* Goal of the exercise:
Could you repeat the records below exactly, leaving out any pictures?

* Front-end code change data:
········

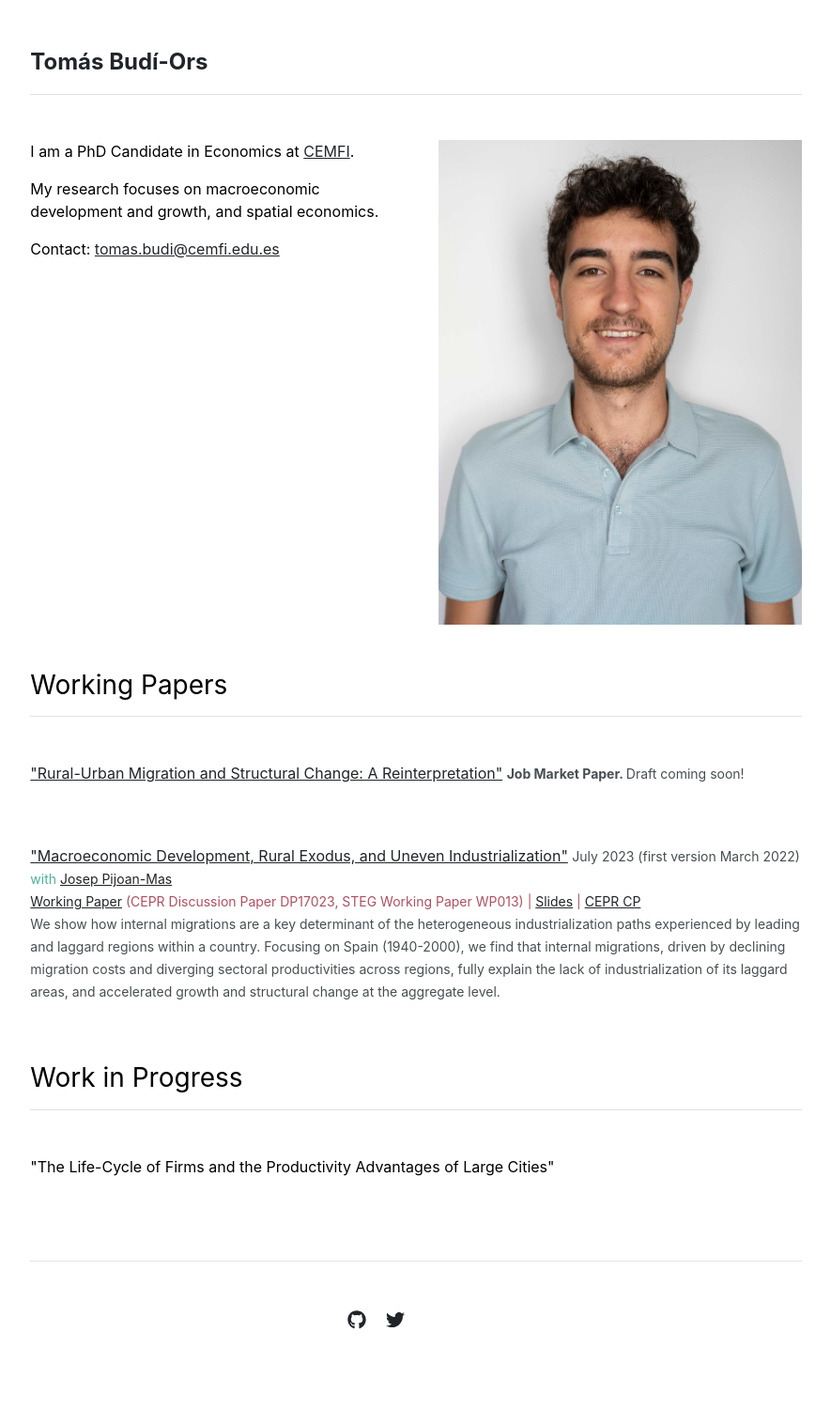
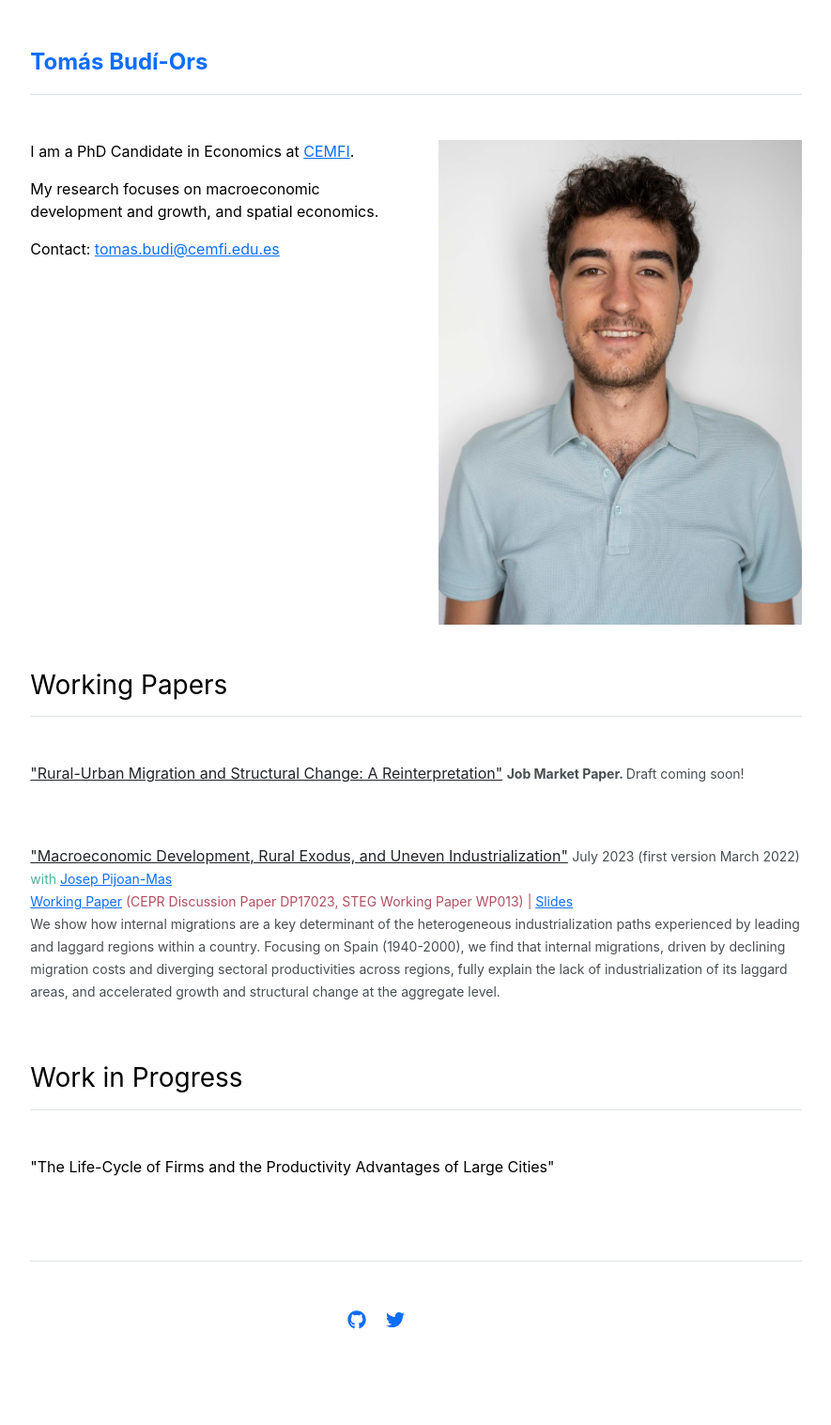
Before and after one commit to tomas-budi-ors/tomas-budi-ors.github.io, a Jekyll site: the page built from index.md, in a window 1280 px wide. Shown: the whole page at 94% size, without its empty margins (197-1082 px from the left). Built offline with Jekyll 4.4.1, drawn with Linux system fonts in a browser that asks for light colours.

Commit message:
More style changes

```diff
--- a/_data/working_papers.yml
+++ b/_data/working_papers.yml
@@ -3,7 +3,7 @@ featured:
 - {name: '"Macroeconomic Development, Rural Exodus, and Uneven Industrialization"',
    extra_info: 'July 2023 (first version March 2022)',
    coauthors: 'with <a href="https://www.cemfi.es/~pijoan/" target="_blank" rel="noopener noreferrer">Josep Pijoan-Mas</a>',
-   links: '<a href="/working_papers/SC_Migration_12bis.pdf" target="_blank" rel="noopener noreferrer">Working Paper</a> (CEPR Discussion Paper DP17023, STEG Working Paper WP013) | <a href="/working_papers/SC_geo_EEA.pdf" target="_blank" rel="noopener noreferrer">Slides</a> | <a href="" target="_blank" rel="noopener noreferrer">CEPR CP</a>',
+   links: '<a href="/working_papers/SC_Migration_12bis.pdf" target="_blank" rel="noopener noreferrer">Working Paper</a> (CEPR Discussion Paper DP17023, STEG Working Paper WP013) | <a href="/working_papers/SC_geo_EEA.pdf" target="_blank" rel="noopener noreferrer">Slides</a>',
    url: '/working_papers/SC_Migration_12bis.pdf',
    abstract: 'We show how internal migrations are a key determinant of the heterogeneous industrialization paths experienced by leading and laggard regions within a country.
     Focusing on Spain (1940-2000), we find that internal migrations, driven by declining migration costs and diverging sectoral productivities across regions, fully explain the lack of industrialization of its laggard areas, and accelerated growth and structural change at the aggregate level.'}
--- a/_includes/working_papers.html
+++ b/_includes/working_papers.html
@@ -3,7 +3,7 @@
     <h3 class="fw-normal border-bottom pb-3 mb-5">Working Papers</h3>
     {% if page.title == "Home" %}
       {% for item in site.data.working_papers.featured %}
-        <p><a href="{{ item.url }}" target="_blank" rel="noopener noreferrer">{{ item.name }}</a>
+        <p><a style ="color:#212529;" href="{{ item.url }}" target="_blank" rel="noopener noreferrer">{{ item.name }}</a>
         <span style="color:#474f52; font-size: 14px;">{{item.extra_info}}</span><br>
         <span style="color:#4FB09E;"><small>{{ item.coauthors }}</small></span><br>
         <span style="color:#b04f61;"><small>{{ item.links }}</small></span><br>
--- a/_sass/main.scss
+++ b/_sass/main.scss
@@ -1,7 +1,7 @@
 $backgroundColor: #ffffff;
 $bodyColor: #000000;
 $bodyFont: -apple-system,BlinkMacSystemFont,"Segoe UI",Helvetica,Arial,sans-serif,"Apple Color Emoji","Segoe UI Emoji","Segoe UI Symbol";
-$linkColor: #212529 !important;
+//$linkColor: #212529 !important;
 
 body {
   background: $backgroundColor;
@@ -9,6 +9,6 @@ body {
   font-family: $bodyFont;
 }
 
-body a {
-  color: $linkColor
-}
+// body a {
+//   color: $linkColor
+// }
```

········

* Output of the task:
Before and after one commit to tomas-budi-ors/tomas-budi-ors.github.io, a Jekyll site: the page built from index.md, in a window 1280 px wide. Shown: the whole page at 94% size, without its empty margins (197-1082 px from the left). Built offline with Jekyll 4.4.1, drawn with Linux system fonts in a browser that asks for light colours.

Commit message:
More style changes

```diff
--- a/_data/working_papers.yml
+++ b/_data/working_papers.yml
@@ -3,7 +3,7 @@ featured:
 - {name: '"Macroeconomic Development, Rural Exodus, and Uneven Industrialization"',
    extra_info: 'July 2023 (first version March 2022)',
    coauthors: 'with <a href="https://www.cemfi.es/~pijoan/" target="_blank" rel="noopener noreferrer">Josep Pijoan-Mas</a>',
-   links: '<a href="/working_papers/SC_Migration_12bis.pdf" target="_blank" rel="noopener noreferrer">Working Paper</a> (CEPR Discussion Paper DP17023, STEG Working Paper WP013) | <a href="/working_papers/SC_geo_EEA.pdf" target="_blank" rel="noopener noreferrer">Slides</a> | <a href="" target="_blank" rel="noopener noreferrer">CEPR CP</a>',
+   links: '<a href="/working_papers/SC_Migration_12bis.pdf" target="_blank" rel="noopener noreferrer">Working Paper</a> (CEPR Discussion Paper DP17023, STEG Working Paper WP013) | <a href="/working_papers/SC_geo_EEA.pdf" target="_blank" rel="noopener noreferrer">Slides</a>',
    url: '/working_papers/SC_Migration_12bis.pdf',
    abstract: 'We show how internal migrations are a key determinant of the heterogeneous industrialization paths experienced by leading and laggard regions within a country.
     Focusing on Spain (1940-2000), we find that internal migrations, driven by declining migration costs and diverging sectoral productivities across regions, fully explain the lack of industrialization of its laggard areas, and accelerated growth and structural change at the aggregate level.'}
--- a/_includes/working_papers.html
+++ b/_includes/working_papers.html
@@ -3,7 +3,7 @@
     <h3 class="fw-normal border-bottom pb-3 mb-5">Working Papers</h3>
     {% if page.title == "Home" %}
       {% for item in site.data.working_papers.featured %}
-        <p><a href="{{ item.url }}" target="_blank" rel="noopener noreferrer">{{ item.name }}</a>
+        <p><a style ="color:#212529;" href="{{ item.url }}" target="_blank" rel="noopener noreferrer">{{ item.name }}</a>
         <span style="color:#474f52; font-size: 14px;">{{item.extra_info}}</span><br>
         <span style="color:#4FB09E;"><small>{{ item.coauthors }}</small></span><br>
         <span style="color:#b04f61;"><small>{{ item.links }}</small></span><br>
--- a/_sass/main.scss
+++ b/_sass/main.scss
@@ -1,7 +1,7 @@
 $backgroundColor: #ffffff;
 $bodyColor: #000000;
 $bodyFont: -apple-system,BlinkMacSystemFont,"Segoe UI",Helvetica,Arial,sans-serif,"Apple Color Emoji","Segoe UI Emoji","Segoe UI Symbol";
-$linkColor: #212529 !important;
+//$linkColor: #212529 !important;
 
 body {
   background: $backgroundColor;
@@ -9,6 +9,6 @@ body {
   font-family: $bodyFont;
 }
 
-body a {
-  color: $linkColor
-}
+// body a {
+//   color: $linkColor
+// }
```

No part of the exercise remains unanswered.